The United States Federal Reserve has maintained the rate of asset purchases at $85 billion a month, but hinted it could begin reeling in the programme known as quantitative easing sometime later this year, and bring the operation to a close by mid-year 2014.
Federal Reserve Chairman Ben Bernanke on Wednesday kept key interest rates at a record low range of between zero and 0.25 percent and maintained the rate of asset purchase at $85 billion a month, but hinted it would be “appropriate to moderate the monthly pace of purchases later this year” as long as the economy grows as expected.
Stressing that the central bank’s policy is in no way predetermined and will depend on the incoming data and the outlook”, Bernanke said that that most of the members of the Federal Open Market Committee foresaw tapering the key stimulus program in the coming months.
"The committee currently anticipates that it will be appropriate to moderate the monthly pace of purchases later this year," he told reporters after the FOMC meeting ended.
In addition, he said, if the FOMC's current forecasts for the economy are met, "we will continue to reduce the pace of purchases in measured steps through the first half of next year, ending purchases around mid-year 2014", when “unemployment would likely be in the vicinity of 7 percent, with solid economic growth supporting further job gains.
In fresh quarterly projections, the central bank said it expects the U.S. economy to grow between 2.3 percent and 2.6 percent in 2013.
It predicts an unemployment rate of about 7.2 percent to 7.3 percent by the end of the year, slightly lower than its March prediction.

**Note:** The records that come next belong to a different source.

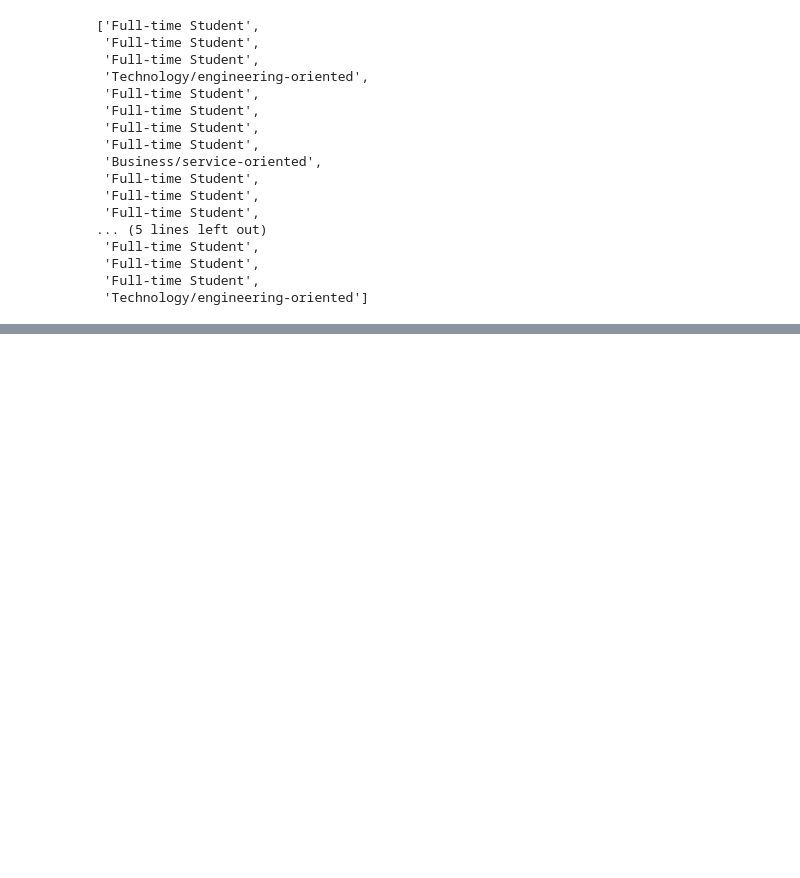
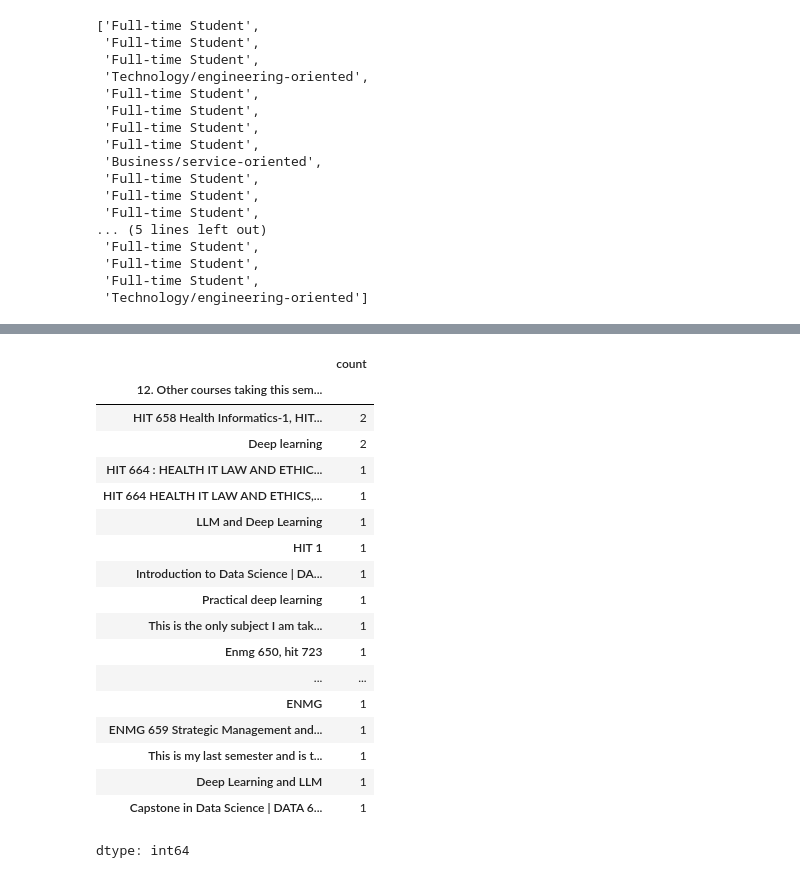
Before and after one commit to abhiram172/umbc_data690_fall2024_1, a Jupyter notebook: Assignment/Assignment_2.ipynb, the cells around one changed output, grey strips where cells are left out. Cells and saved outputs as stored; diff of their text form; code cells hidden in the pictures; blank space fills up the shorter version.

```diff
--- a/Assignment/Assignment_2.ipynb
+++ b/Assignment/Assignment_2.ipynb
@@ -7,5 +7,8 @@ Session 02
 # %%
 import pandas as pd
+import plotly.express as px
+
+pd.set_option("display.max_colwidth", None)
 
 DATA_URL = "https://raw.githubusercontent.com/wcj365/python-stats-dataviz/master/fall2024/survey/UMBC%20DATA%20690%20FALL%202024%20DR%20WANG%20Student%20Survey.csv"
 # %% [markdown]
@@ -252,0 +352,22 @@ Business/service-oriented: 2
+# %%
+df["12. Other courses taking this semester"].value_counts()
+# %% [output]
+|  | count |
+| 12. Other courses taking this sem... |  |
+| HIT 658 Health Informatics-1, HIT... | 2 |
+| Deep learning | 2 |
+| HIT 664 : HEALTH IT LAW AND ETHIC... | 1 |
+| HIT 664 HEALTH IT LAW AND ETHICS,... | 1 |
+| LLM and Deep Learning | 1 |
+| HIT 1 | 1 |
+| Introduction to Data Science | DA... | 1 |
+| Practical deep learning | 1 |
+| This is the only subject I am tak... | 1 |
+| Enmg 650, hit 723 | 1 |
+| ... | ... |
+| ENMG | 1 |
+| ENMG 659 Strategic Management and... | 1 |
+| This is my last semester and is t... | 1 |
+| Deep Learning and LLM | 1 |
+| Capstone in Data Science | DATA 6... | 1 |
+dtype: int64
```
Also changed, not shown: parts of 24 cells of this notebook.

It expects unemployment to have fallen to 5.8 percent to 6.2 percent by 2015.
According to Bernanke, tapering of the programme was akin to “letting up a bit on the gas pedal” and “not beginning to apply the brakes.”
He added that interest rates were likely to remain low for some time after asset purchases concluded, and any rate rise was likely to be "far in the future".
But some analysts said the Fed was too confident its outlook for the U.S. economy, arguing it remains vulnerable to both domestic spending cuts and slower growth in Europe and China.
"We think the Fed is too optimistic, and that unemployment won't fall below 7.5 percent this year. So we question whether the Fed will end up tapering before 2014," said economist Paul Edelstein of IHS Global Insight.